Later years

Riefkohl never commanded a United States Naval vessel again. In October 1942, he reported to the Office of the US Attache, American Embassy, Mexico City in Mexico, and joined the staff of the Commander, Mexican Forces, Region Gulf of Mexico, at Vera Cruz, as Liaison Officer for the US Commander, Gulf Sea Frontier. Throughout the remaining war years, Riefkohl served in different administrative positions, among them District Intelligence Officer, Eighth Naval District, with headquarters at New Orleans, Louisiana.

Later years

Rear Admiral Frederick Lois Riefkohl later served as the Chief of Staff to the governor of the U.S. Virgin Islands, advisor to the Argentine Navy and as Inspector of the 10th Naval District in San Juan, Puerto Rico until his retirement from the Navy on January 1, 1947. Rear Admiral Frederick Lois Riefkohl died in Brevard County, Florida in 1969, and was buried with full military honors in the United States Naval Academy Cemetery. He was married to Louisa Gibson Riefkohl (1902–1974) and did not have any offspring.

Awards and recognitions

Among Rear Admiral Frederick Lois Riefkohl's decorations and medals were the following:


See also

*Hispanic Admirals in the United States Navy *List of Puerto Ricans *Puerto Ricans in World War I *Puerto Ricans in World War II *List of Puerto Rican military personnel *German immigration to Puerto Rico *Puerto Rican recipients of the Navy Cross *Hispanics in the United States Navy *Hispanics in the United States Naval Academy

Notes



References



Further reading

*''Puertorriquenos Who Served With Guts, Glory, and Honor. Fighting to Defend a Nation Not Completely Their Own''; by : Greg Boudonck; *''The Future of the Enterprise''; by Marius S. Vassiliou and David S. Alberts; *''The Conquering Tide: War in the Pacific Islands, 1942-1944''; By Ian W. Toll;

External links

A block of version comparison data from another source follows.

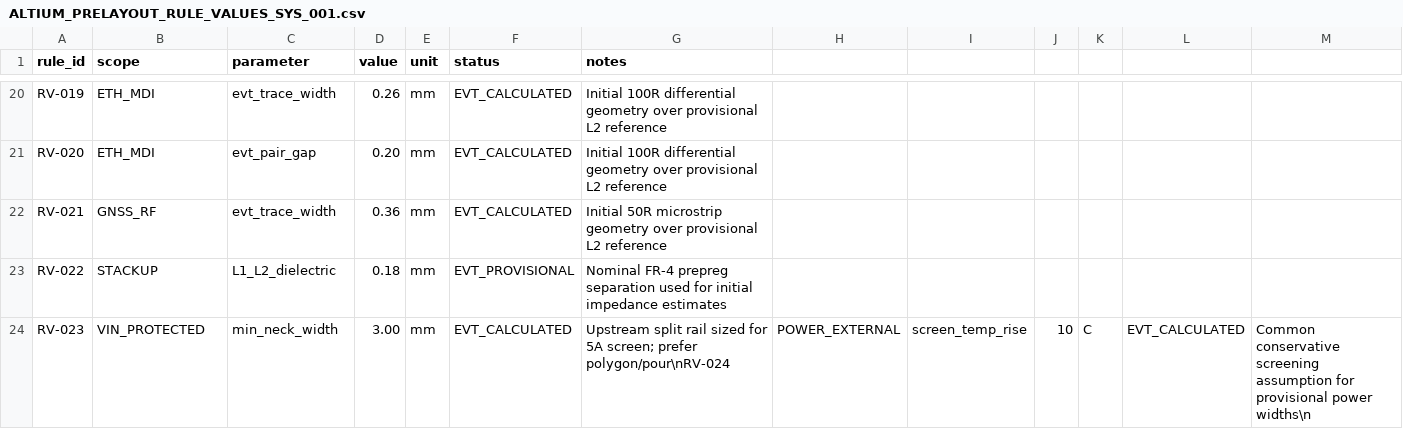
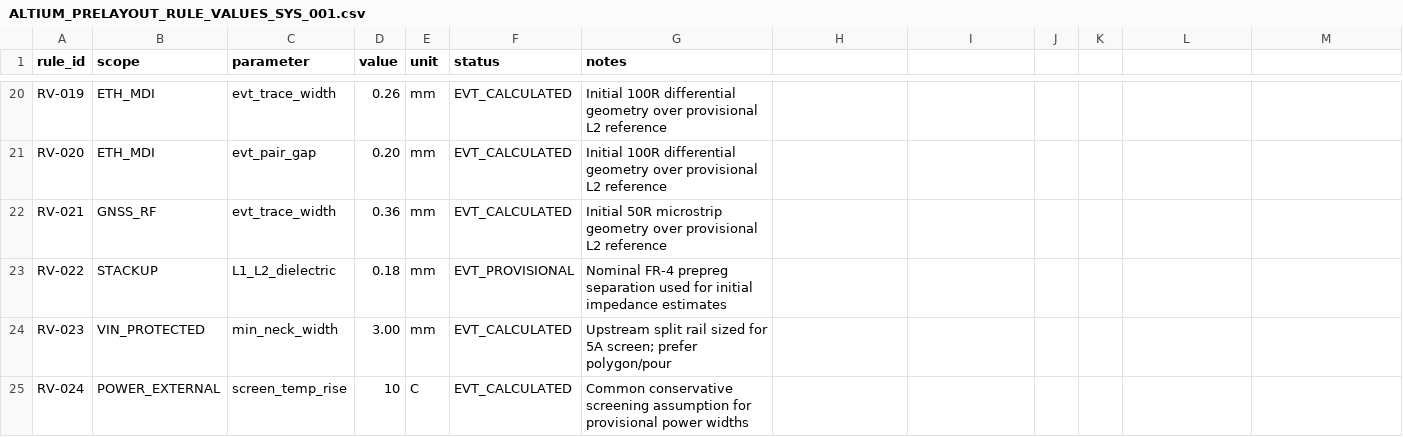
Before and after one commit to skif-ops/RLS_Head, a CSV file: hardware/system_carrier/altium/ALTIUM_PRELAYOUT_RULE_VALUES_SYS_001.csv, drawn as a sheet; only a part is shown, gaps mark what is left out.

```diff
--- a/hardware/system_carrier/altium/ALTIUM_PRELAYOUT_RULE_VALUES_SYS_001.csv
+++ b/hardware/system_carrier/altium/ALTIUM_PRELAYOUT_RULE_VALUES_SYS_001.csv
@@ -23,2 +23,3 @@ RV-021,GNSS_RF,evt_trace_width,0.36,mm,EVT_CALCULATED,Initial 50R microstrip geo
 RV-022,STACKUP,L1_L2_dielectric,0.18,mm,EVT_PROVISIONAL,Nominal FR-4 prepreg separation used for initial impedance estimates
-RV-023,VIN_PROTECTED,min_neck_width,3.00,mm,EVT_CALCULATED,Upstream split rail sized for 5A screen; prefer polygon/pour\nRV-024,POWER_EXTERNAL,screen_temp_rise,10,C,EVT_CALCULATED,Common conservative screening assumption for provisional power widths\n
+RV-023,VIN_PROTECTED,min_neck_width,3.00,mm,EVT_CALCULATED,Upstream split rail sized for 5A screen; prefer polygon/pour
+RV-024,POWER_EXTERNAL,screen_temp_rise,10,C,EVT_CALCULATED,Common conservative screening assumption for provisional power widths
```
Also changed, not shown: hardware/system_carrier/altium/ALTIUM_IMPLEMENTATION_SEQUENCE_SYS_001.csv, 12 other files.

World War II plus 55
{{DEFAULTSORT:Riefkohl, Frederick Lois Category:1889 births Category:1969 deaths Category:American military personnel of World War I Category:United States Navy personnel of World War II Category:Naval War College alumni Category:People from Maunabo, Puerto Rico Category:Puerto Rican people of German descent Category:United States Navy World War II admirals Category:Puerto Rican United States Navy personnel Category:United States Naval Academy alumni Category:United States Navy rear admirals (upper half) Category:Recipients of the Navy Cross (United States) Category:Recipients of the Navy Distinguished Service Medal Category:Puerto Rican military officers Category:Burials at the United States Naval Academy Cemetery Category:Phillips Academy alumni